Task instructions:
Go through the entries below and say how many lines contain the string "html"; write only that number.

-- Supplied entries follows --

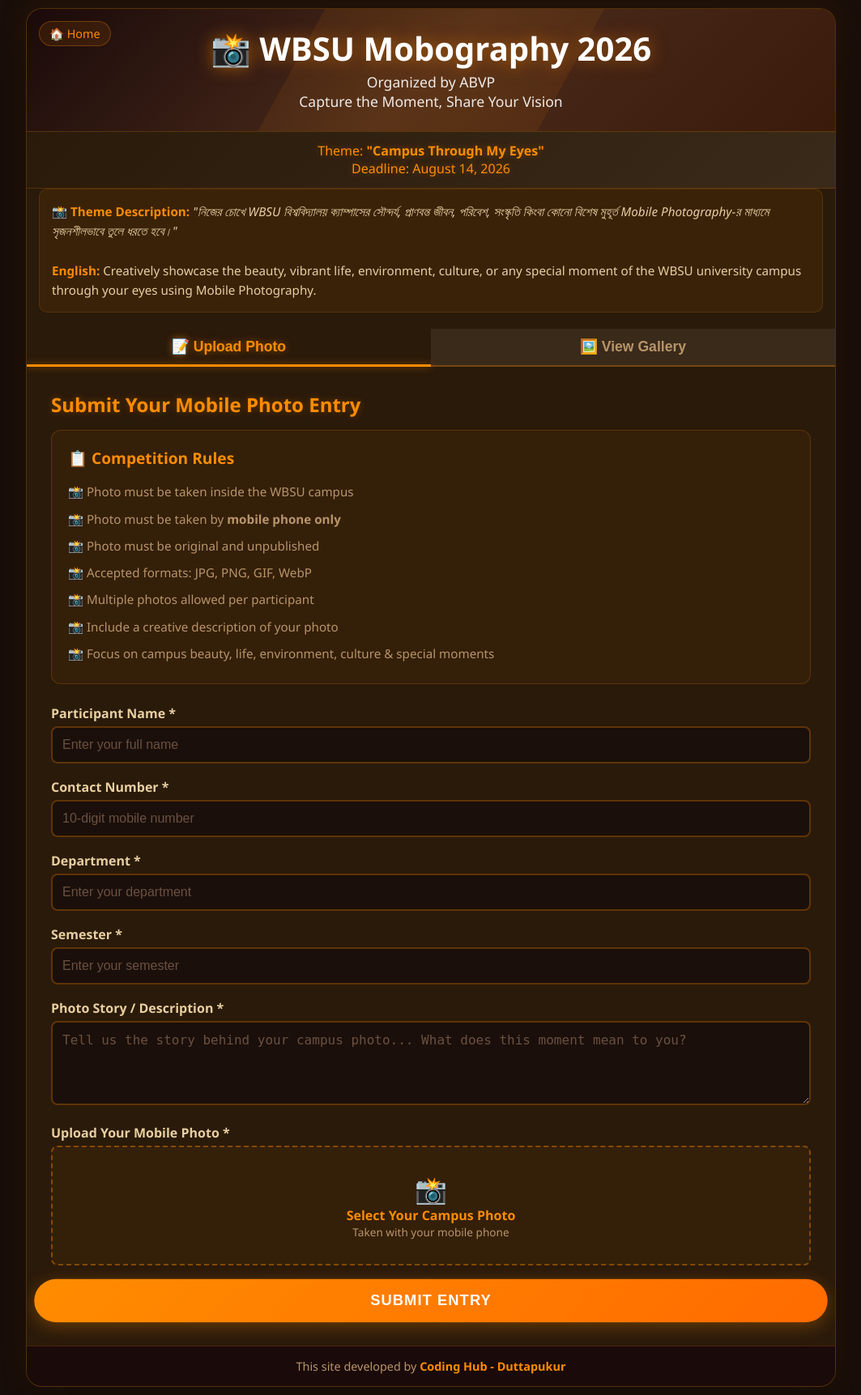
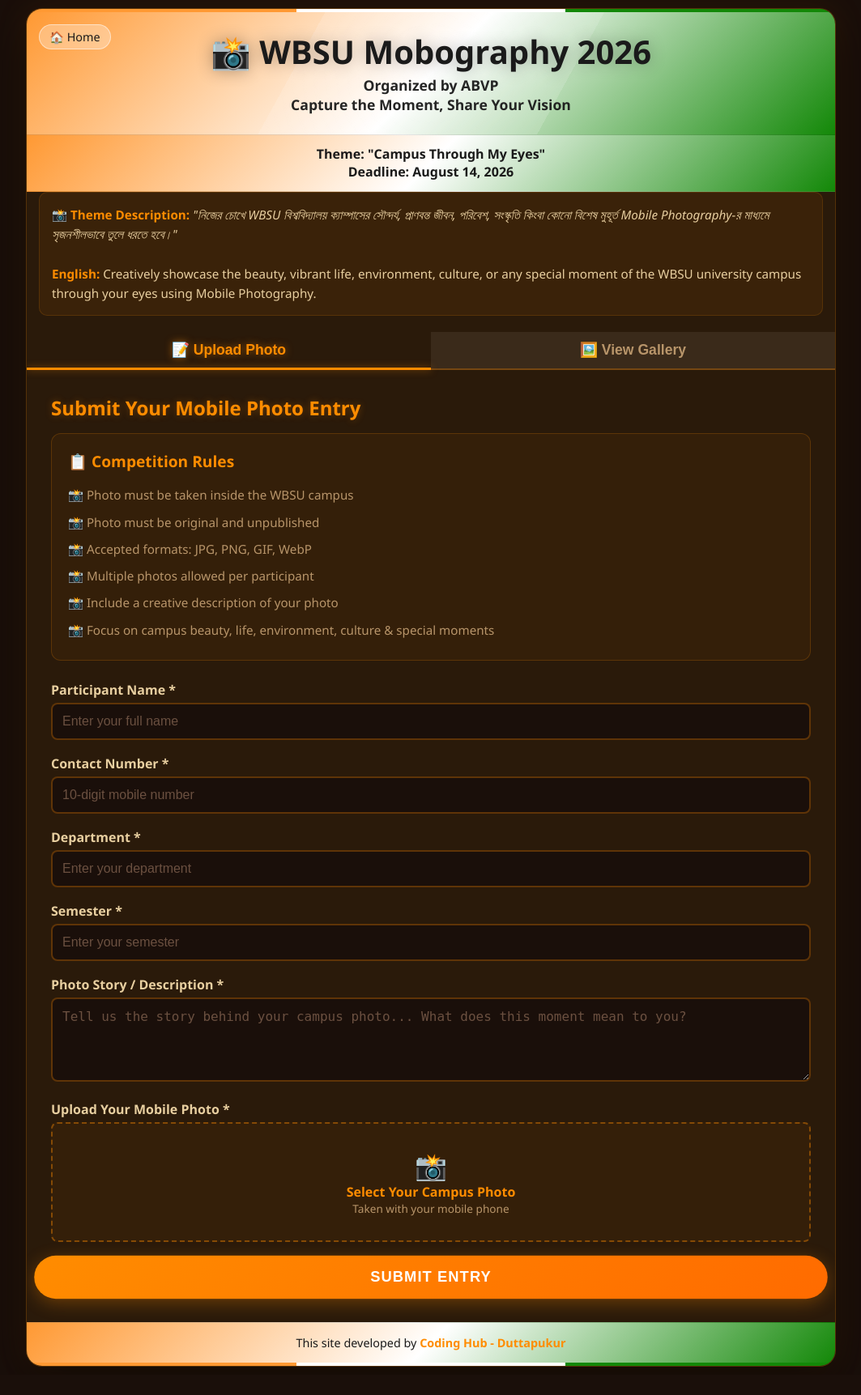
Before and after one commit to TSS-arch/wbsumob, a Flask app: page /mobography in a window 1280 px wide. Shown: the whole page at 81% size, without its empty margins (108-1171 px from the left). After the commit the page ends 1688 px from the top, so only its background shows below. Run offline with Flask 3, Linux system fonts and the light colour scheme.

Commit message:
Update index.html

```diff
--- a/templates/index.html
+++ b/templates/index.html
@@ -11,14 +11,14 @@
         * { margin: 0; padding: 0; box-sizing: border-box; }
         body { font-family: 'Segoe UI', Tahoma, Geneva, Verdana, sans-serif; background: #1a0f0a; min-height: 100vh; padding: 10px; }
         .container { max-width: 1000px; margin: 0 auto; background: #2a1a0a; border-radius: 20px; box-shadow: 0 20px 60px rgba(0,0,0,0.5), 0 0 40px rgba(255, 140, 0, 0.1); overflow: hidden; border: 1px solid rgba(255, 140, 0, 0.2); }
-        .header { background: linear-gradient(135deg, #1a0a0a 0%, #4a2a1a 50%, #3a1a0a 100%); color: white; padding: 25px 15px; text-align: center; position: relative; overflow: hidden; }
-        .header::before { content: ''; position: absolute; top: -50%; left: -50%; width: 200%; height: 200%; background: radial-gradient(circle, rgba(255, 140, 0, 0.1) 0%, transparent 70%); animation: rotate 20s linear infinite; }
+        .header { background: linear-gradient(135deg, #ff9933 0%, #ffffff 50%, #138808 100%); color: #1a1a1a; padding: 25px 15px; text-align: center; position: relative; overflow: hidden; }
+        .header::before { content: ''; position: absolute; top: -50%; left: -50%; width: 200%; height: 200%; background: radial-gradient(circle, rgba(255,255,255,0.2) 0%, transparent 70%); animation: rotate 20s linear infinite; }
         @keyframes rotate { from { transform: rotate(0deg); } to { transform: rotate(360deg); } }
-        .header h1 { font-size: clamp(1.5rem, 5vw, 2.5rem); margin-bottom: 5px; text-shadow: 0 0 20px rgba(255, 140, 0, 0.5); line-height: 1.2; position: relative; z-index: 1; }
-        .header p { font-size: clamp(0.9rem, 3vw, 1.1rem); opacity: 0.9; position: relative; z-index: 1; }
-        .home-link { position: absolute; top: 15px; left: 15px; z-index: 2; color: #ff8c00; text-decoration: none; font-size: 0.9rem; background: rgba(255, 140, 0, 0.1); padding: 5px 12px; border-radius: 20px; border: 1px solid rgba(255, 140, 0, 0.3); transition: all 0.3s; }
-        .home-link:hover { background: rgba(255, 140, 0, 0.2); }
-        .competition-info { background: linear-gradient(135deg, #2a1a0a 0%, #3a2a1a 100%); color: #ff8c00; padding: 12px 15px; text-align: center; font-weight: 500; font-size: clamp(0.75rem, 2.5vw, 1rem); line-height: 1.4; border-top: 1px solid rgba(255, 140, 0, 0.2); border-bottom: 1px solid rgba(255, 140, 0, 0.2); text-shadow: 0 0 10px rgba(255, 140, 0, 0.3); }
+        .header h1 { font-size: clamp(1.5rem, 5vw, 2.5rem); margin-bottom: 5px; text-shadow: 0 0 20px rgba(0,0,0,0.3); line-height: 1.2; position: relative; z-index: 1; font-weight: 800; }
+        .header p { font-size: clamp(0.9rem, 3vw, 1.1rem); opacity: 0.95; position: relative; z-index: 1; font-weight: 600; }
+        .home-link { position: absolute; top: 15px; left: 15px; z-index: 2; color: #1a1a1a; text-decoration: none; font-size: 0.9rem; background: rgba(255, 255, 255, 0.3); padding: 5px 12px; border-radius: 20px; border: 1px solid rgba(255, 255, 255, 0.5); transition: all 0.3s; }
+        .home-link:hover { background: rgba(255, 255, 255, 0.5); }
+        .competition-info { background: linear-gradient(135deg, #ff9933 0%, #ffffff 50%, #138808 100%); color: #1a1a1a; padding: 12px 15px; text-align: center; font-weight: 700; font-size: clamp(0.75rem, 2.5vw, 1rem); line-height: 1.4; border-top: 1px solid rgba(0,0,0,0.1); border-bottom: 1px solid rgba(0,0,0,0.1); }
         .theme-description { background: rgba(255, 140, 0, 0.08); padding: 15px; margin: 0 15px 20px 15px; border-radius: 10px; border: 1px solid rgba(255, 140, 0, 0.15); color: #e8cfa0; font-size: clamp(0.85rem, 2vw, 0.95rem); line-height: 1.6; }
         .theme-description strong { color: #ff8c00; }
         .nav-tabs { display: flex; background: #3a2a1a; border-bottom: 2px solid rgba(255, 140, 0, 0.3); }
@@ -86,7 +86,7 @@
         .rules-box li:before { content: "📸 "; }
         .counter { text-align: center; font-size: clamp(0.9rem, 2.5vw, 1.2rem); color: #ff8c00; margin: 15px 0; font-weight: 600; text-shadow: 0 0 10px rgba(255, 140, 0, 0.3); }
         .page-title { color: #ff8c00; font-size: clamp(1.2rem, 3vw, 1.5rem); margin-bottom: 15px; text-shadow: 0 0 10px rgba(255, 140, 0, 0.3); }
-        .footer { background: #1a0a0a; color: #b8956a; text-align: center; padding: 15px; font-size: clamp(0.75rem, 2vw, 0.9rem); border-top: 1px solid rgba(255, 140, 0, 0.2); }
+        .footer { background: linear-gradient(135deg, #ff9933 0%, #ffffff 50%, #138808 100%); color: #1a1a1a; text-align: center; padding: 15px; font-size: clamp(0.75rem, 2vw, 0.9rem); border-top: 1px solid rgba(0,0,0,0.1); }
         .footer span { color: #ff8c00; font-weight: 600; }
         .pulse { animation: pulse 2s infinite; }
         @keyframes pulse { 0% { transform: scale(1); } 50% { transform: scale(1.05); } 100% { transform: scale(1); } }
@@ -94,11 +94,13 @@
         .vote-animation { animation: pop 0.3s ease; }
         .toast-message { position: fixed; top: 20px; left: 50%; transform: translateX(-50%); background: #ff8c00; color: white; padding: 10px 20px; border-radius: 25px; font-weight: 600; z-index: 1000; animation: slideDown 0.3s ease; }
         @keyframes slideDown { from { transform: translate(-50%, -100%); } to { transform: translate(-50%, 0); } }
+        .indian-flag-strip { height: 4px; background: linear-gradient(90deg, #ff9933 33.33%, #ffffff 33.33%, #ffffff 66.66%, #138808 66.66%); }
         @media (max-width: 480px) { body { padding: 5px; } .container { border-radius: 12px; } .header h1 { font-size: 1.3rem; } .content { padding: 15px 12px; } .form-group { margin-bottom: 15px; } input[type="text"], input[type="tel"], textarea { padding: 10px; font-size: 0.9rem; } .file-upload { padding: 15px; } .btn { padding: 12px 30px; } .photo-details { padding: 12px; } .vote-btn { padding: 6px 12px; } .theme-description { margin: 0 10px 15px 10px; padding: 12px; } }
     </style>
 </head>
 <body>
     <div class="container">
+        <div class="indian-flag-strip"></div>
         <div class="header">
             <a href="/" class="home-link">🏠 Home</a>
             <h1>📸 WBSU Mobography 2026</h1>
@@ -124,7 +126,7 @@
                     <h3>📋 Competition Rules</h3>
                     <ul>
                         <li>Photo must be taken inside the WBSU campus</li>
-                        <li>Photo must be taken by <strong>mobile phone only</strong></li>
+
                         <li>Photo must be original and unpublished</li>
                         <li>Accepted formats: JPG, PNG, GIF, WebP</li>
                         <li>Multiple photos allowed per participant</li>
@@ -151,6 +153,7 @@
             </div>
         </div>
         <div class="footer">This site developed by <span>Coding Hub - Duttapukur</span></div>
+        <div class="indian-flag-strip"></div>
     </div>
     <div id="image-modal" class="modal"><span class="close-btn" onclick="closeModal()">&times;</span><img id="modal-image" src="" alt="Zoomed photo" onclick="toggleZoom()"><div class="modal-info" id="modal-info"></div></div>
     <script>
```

-- Supplied entries concluded --
-- Supplied entries follows --

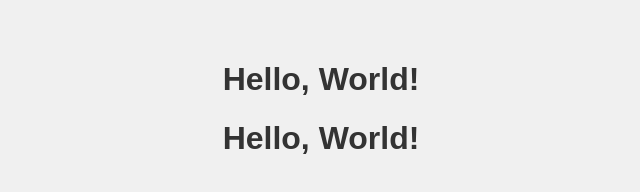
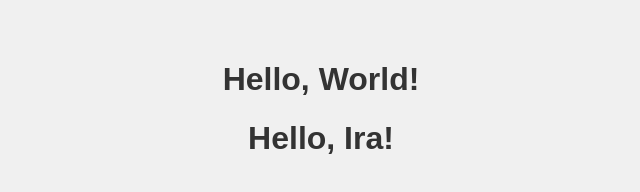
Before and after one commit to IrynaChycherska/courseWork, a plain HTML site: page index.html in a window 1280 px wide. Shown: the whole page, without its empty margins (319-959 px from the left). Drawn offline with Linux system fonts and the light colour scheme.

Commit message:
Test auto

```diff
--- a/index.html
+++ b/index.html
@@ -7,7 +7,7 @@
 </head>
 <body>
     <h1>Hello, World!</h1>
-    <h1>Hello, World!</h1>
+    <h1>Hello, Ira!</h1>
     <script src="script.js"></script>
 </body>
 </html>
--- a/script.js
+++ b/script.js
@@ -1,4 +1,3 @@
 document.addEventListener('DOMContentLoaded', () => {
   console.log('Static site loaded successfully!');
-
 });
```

-- Supplied entries concluded --

Exercise result:
7